The copy has to match the records word for word and include no pictures.

◇ ◇ ◇ ◇ ◇

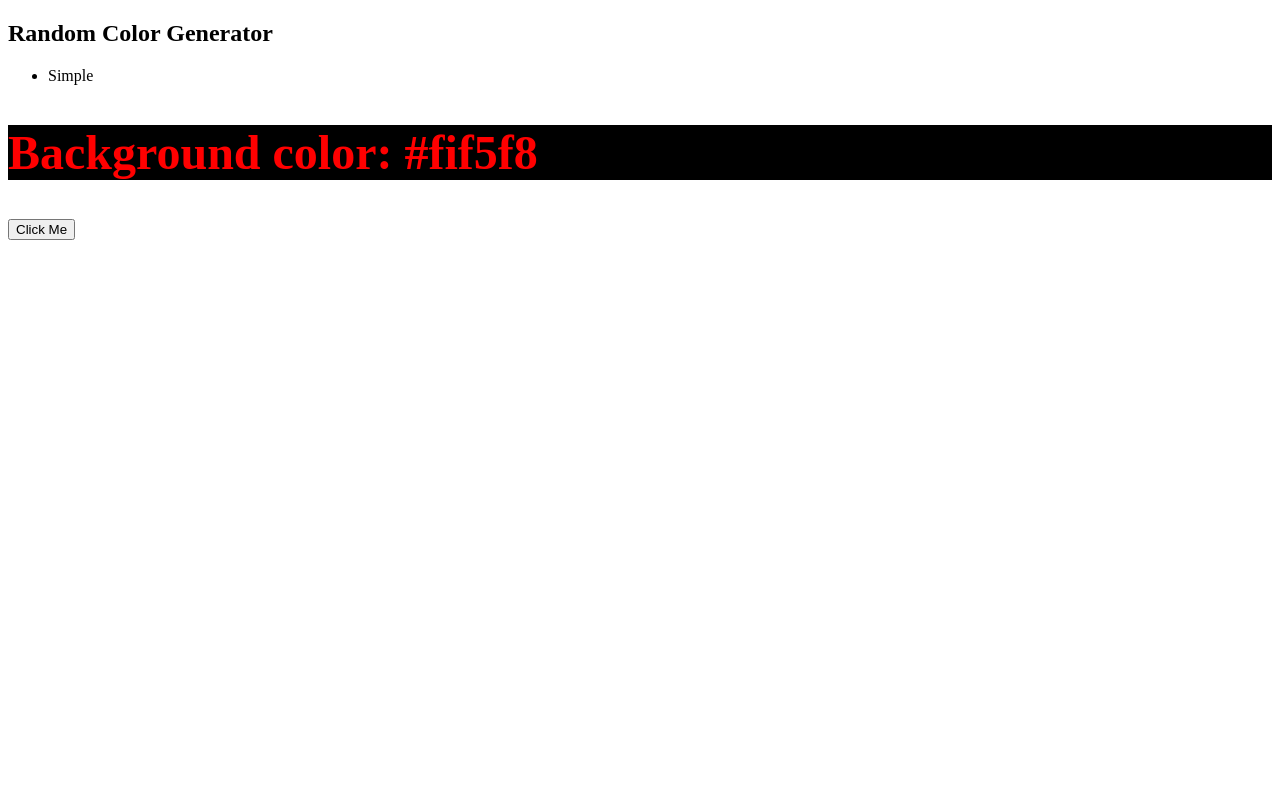
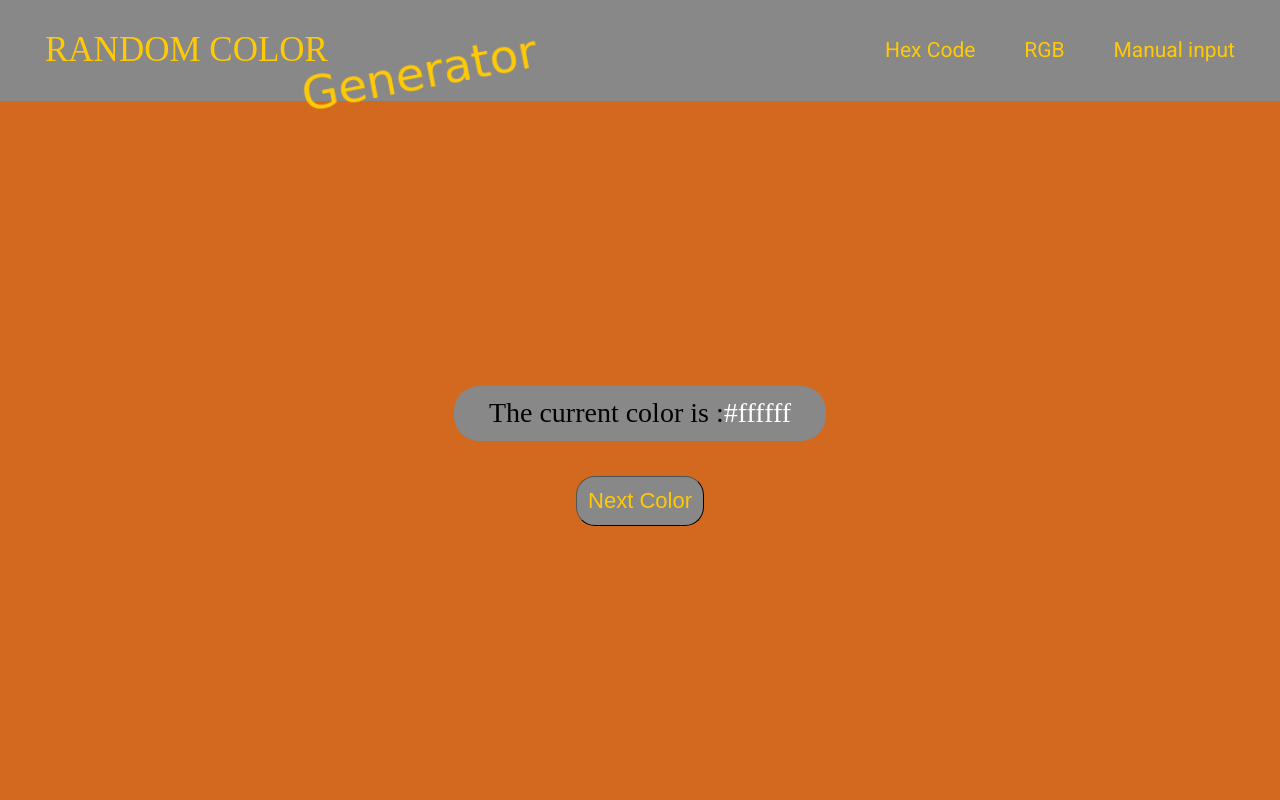
Before and after one commit to UgyenNorbu/Random_color_generator, a plain HTML site: page index.html in a window 1280 px wide. Drawn offline with Linux system fonts and the light colour scheme; a web font is replaced by a local one.

Commit message:
JS update
Random code generation in JS incorporated

```diff
--- a/app.js
+++ b/app.js
@@ -1 +1,20 @@
-const colors = ["green", "red"];
+var characters = 'abcdef0123456789'
+var val = ""
+var outCode = ""
+
+function genCode(lenCode) {
+    for(var i = 0; i < lenCode; i++){
+        let count = Math.floor(Math.random()*16)
+        val = characters.charAt(count)
+        //console.log(count)
+        //console.log(val)
+        outCode = outCode + val
+    }
+    return outCode
+}
+
+console.log(genCode(6))
+
+// Listen for Click
+// Generate Hexcode
+// Assign the Hexcode to the background color of the body div
--- a/index.html
+++ b/index.html
@@ -5,23 +5,69 @@
     <meta charset="UTF-8" />
     <meta http-equiv="X-UA-Compatible" content="IE=edge" />
     <meta name="viewport" content="width=device-width, initial-scale=1.0" />
+    <link rel="preconnect" href="https://fonts.googleapis.com">
+    <link rel="preconnect" href="https://fonts.gstatic.com" crossorigin>
+    <link
+        href="https://fonts.googleapis.com/css2?family=IBM+Plex+Sans+Thai:wght@100;300;400&family=Roboto:ital,wght@0,400;0,700;1,500&display=swap"
+        rel="stylesheet">
+    <link rel="preconnect" href="https://fonts.googleapis.com">
+    <link rel="preconnect" href="https://fonts.gstatic.com" crossorigin>
+    <link
+        href="https://fonts.googleapis.com/css2?family=IBM+Plex+Sans+Thai:wght@100;300;400&family=Roboto:ital,wght@0,400;0,700;1,500&family=Water+Brush&display=swap"
+        rel="stylesheet">
     <title>Random Color Generator</title>
     <link rel="stylesheet" href="style.css">
 </head>
 
 <body>
-    <div class="nav-center">
-        <h2>Random Color Generator</h2>
-        <ul>
-            <li>Simple</li>
-        </ul>
+    <div class="header">
+        <div class="header-left">
+            <div class="title-1">
+                RANDOM COLOR
+            </div>
+
+            <div class="title-2">
+                Generator
+            </div>
+        </div>
+
+        <div class=" header-right">
+            <div>
+                Hex Code
+            </div>
+
+            <div>
+                RGB
+            </div>
+
+            <div>
+                Manual input
+            </div>
+        </div>
     </div>
-    <div class="container">
-        <h2 class="title">Background color: <span class="color">
-                #fif5f8
-            </span></h2>
-        <button class="btn-hero" id="btn">Click Me</button>
+
+    <div class="body">
+        <div class="body-inner">
+            <div class="top-row">
+                <div class="left">
+                    <p class="title">
+                        The current color is :
+                    </p>
+                </div>
+
+                <div class="right">
+                    <p class="hex">
+                        #ffffff
+                    </p>
+                </div>
+            </div>
+
+            <div class="bottom-row">
+                <button>Next Color</button>
+            </div>
+        </div>
     </div>
+    <script src="app.js"></script>
 </body>
 
 </html>
--- a/style.css
+++ b/style.css
@@ -1,10 +1,96 @@
-.title {
-    background-color: black;
-    font-size: 3em;
-    color: red;
-    text-justify: center;
+body {
+    margin: 0;
+    display: flex;
+    flex-flow: column;
+    height: 100vh;
 }
 
-.color {
+p {
+    font-size: 28px;
+    margin: 0;
+}
 
+
+.header {
+    background-color: #888888;
+    color: rgb(255, 201, 6);
+    display: flex;
+    padding: 0 45px 0 45px;
+    justify-content: space-between;
+    align-items: center;
+    height: 115px;
 }
+
+.title-1{
+    font-family: 'IBM Plex Sans Thai';
+    font-size: 35px;
+    font-weight:100;
+}
+
+.title-2{
+    font-family: 'Water Brush', cursive;
+    position: fixed;
+    font-size: 47px;
+    top: 45px;
+    left: 300px;
+    transform: rotate(-11deg);
+}
+
+.header-right{
+    display: flex;
+    align-items: center;
+    justify-content: space-between;
+    font-size: 21px;
+    width: 350px;
+    font-family: Roboto;
+}
+
+a:link, a:visited, a:hover, a:active {
+    text-decoration: none;
+}
+
+.body {
+    display: flex;
+    justify-content: center;
+    height: 100%;
+    background-color: chocolate;
+}
+
+.body-inner {
+    margin-top: 285px;
+    display: flex;
+    flex-direction: column;
+    justify-content: center;
+    height: fit-content;
+}
+
+.top-row{
+    display: flex;
+    flex-direction: row;
+    justify-content: center;
+    align-items: center;
+    background-color:#888888;
+    height: 55px;
+    border-radius: 25px;
+    padding-left: 35px;
+    padding-right: 35px;
+    margin-bottom: 25px;
+}
+
+.right{
+    color:white;
+}
+.bottom-row {
+    display: flex;
+    justify-content: center;
+}
+
+button{
+    margin-top: 10px;
+    font-size: 22px;
+    border-radius: 19px;
+    padding: 11px;
+    color: rgb(255, 201, 6);
+    background-color:#888888;
+    border-width: 1px;
+}
```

◇ ◇ ◇ ◇ ◇

» **Expected answer**:
Before and after one commit to UgyenNorbu/Random_color_generator, a plain HTML site: page index.html in a window 1280 px wide. Drawn offline with Linux system fonts and the light colour scheme; a web font is replaced by a local one.

Commit message:
JS update
Random code generation in JS incorporated

```diff
--- a/app.js
+++ b/app.js
@@ -1 +1,20 @@
-const colors = ["green", "red"];
+var characters = 'abcdef0123456789'
+var val = ""
+var outCode = ""
+
+function genCode(lenCode) {
+    for(var i = 0; i < lenCode; i++){
+        let count = Math.floor(Math.random()*16)
+        val = characters.charAt(count)
+        //console.log(count)
+        //console.log(val)
+        outCode = outCode + val
+    }
+    return outCode
+}
+
+console.log(genCode(6))
+
+// Listen for Click
+// Generate Hexcode
+// Assign the Hexcode to the background color of the body div
--- a/index.html
+++ b/index.html
@@ -5,23 +5,69 @@
     <meta charset="UTF-8" />
     <meta http-equiv="X-UA-Compatible" content="IE=edge" />
     <meta name="viewport" content="width=device-width, initial-scale=1.0" />
+    <link rel="preconnect" href="https://fonts.googleapis.com">
+    <link rel="preconnect" href="https://fonts.gstatic.com" crossorigin>
+    <link
+        href="https://fonts.googleapis.com/css2?family=IBM+Plex+Sans+Thai:wght@100;300;400&family=Roboto:ital,wght@0,400;0,700;1,500&display=swap"
+        rel="stylesheet">
+    <link rel="preconnect" href="https://fonts.googleapis.com">
+    <link rel="preconnect" href="https://fonts.gstatic.com" crossorigin>
+    <link
+        href="https://fonts.googleapis.com/css2?family=IBM+Plex+Sans+Thai:wght@100;300;400&family=Roboto:ital,wght@0,400;0,700;1,500&family=Water+Brush&display=swap"
+        rel="stylesheet">
     <title>Random Color Generator</title>
     <link rel="stylesheet" href="style.css">
 </head>
 
 <body>
-    <div class="nav-center">
-        <h2>Random Color Generator</h2>
-        <ul>
-            <li>Simple</li>
-        </ul>
+    <div class="header">
+        <div class="header-left">
+            <div class="title-1">
+                RANDOM COLOR
+            </div>
+
+            <div class="title-2">
+                Generator
+            </div>
+        </div>
+
+        <div class=" header-right">
+            <div>
+                Hex Code
+            </div>
+
+            <div>
+                RGB
+            </div>
+
+            <div>
+                Manual input
+            </div>
+        </div>
     </div>
-    <div class="container">
-        <h2 class="title">Background color: <span class="color">
-                #fif5f8
-            </span></h2>
-        <button class="btn-hero" id="btn">Click Me</button>
+
+    <div class="body">
+        <div class="body-inner">
+            <div class="top-row">
+                <div class="left">
+                    <p class="title">
+                        The current color is :
+                    </p>
+                </div>
+
+                <div class="right">
+                    <p class="hex">
+                        #ffffff
+                    </p>
+                </div>
+            </div>
+
+            <div class="bottom-row">
+                <button>Next Color</button>
+            </div>
+        </div>
     </div>
+    <script src="app.js"></script>
 </body>
 
 </html>
--- a/style.css
+++ b/style.css
@@ -1,10 +1,96 @@
-.title {
-    background-color: black;
-    font-size: 3em;
-    color: red;
-    text-justify: center;
+body {
+    margin: 0;
+    display: flex;
+    flex-flow: column;
+    height: 100vh;
 }
 
-.color {
+p {
+    font-size: 28px;
+    margin: 0;
+}
 
+
+.header {
+    background-color: #888888;
+    color: rgb(255, 201, 6);
+    display: flex;
+    padding: 0 45px 0 45px;
+    justify-content: space-between;
+    align-items: center;
+    height: 115px;
 }
+
+.title-1{
+    font-family: 'IBM Plex Sans Thai';
+    font-size: 35px;
+    font-weight:100;
+}
+
+.title-2{
+    font-family: 'Water Brush', cursive;
+    position: fixed;
+    font-size: 47px;
+    top: 45px;
+    left: 300px;
+    transform: rotate(-11deg);
+}
+
+.header-right{
+    display: flex;
+    align-items: center;
+    justify-content: space-between;
+    font-size: 21px;
+    width: 350px;
+    font-family: Roboto;
+}
+
+a:link, a:visited, a:hover, a:active {
+    text-decoration: none;
+}
+
+.body {
+    display: flex;
+    justify-content: center;
+    height: 100%;
+    background-color: chocolate;
+}
+
+.body-inner {
+    margin-top: 285px;
+    display: flex;
+    flex-direction: column;
+    justify-content: center;
+    height: fit-content;
+}
+
+.top-row{
+    display: flex;
+    flex-direction: row;
+    justify-content: center;
+    align-items: center;
+    background-color:#888888;
+    height: 55px;
+    border-radius: 25px;
+    padding-left: 35px;
+    padding-right: 35px;
+    margin-bottom: 25px;
+}
+
+.right{
+    color:white;
+}
+.bottom-row {
+    display: flex;
+    justify-content: center;
+}
+
+button{
+    margin-top: 10px;
+    font-size: 22px;
+    border-radius: 19px;
+    padding: 11px;
+    color: rgb(255, 201, 6);
+    background-color:#888888;
+    border-width: 1px;
+}
```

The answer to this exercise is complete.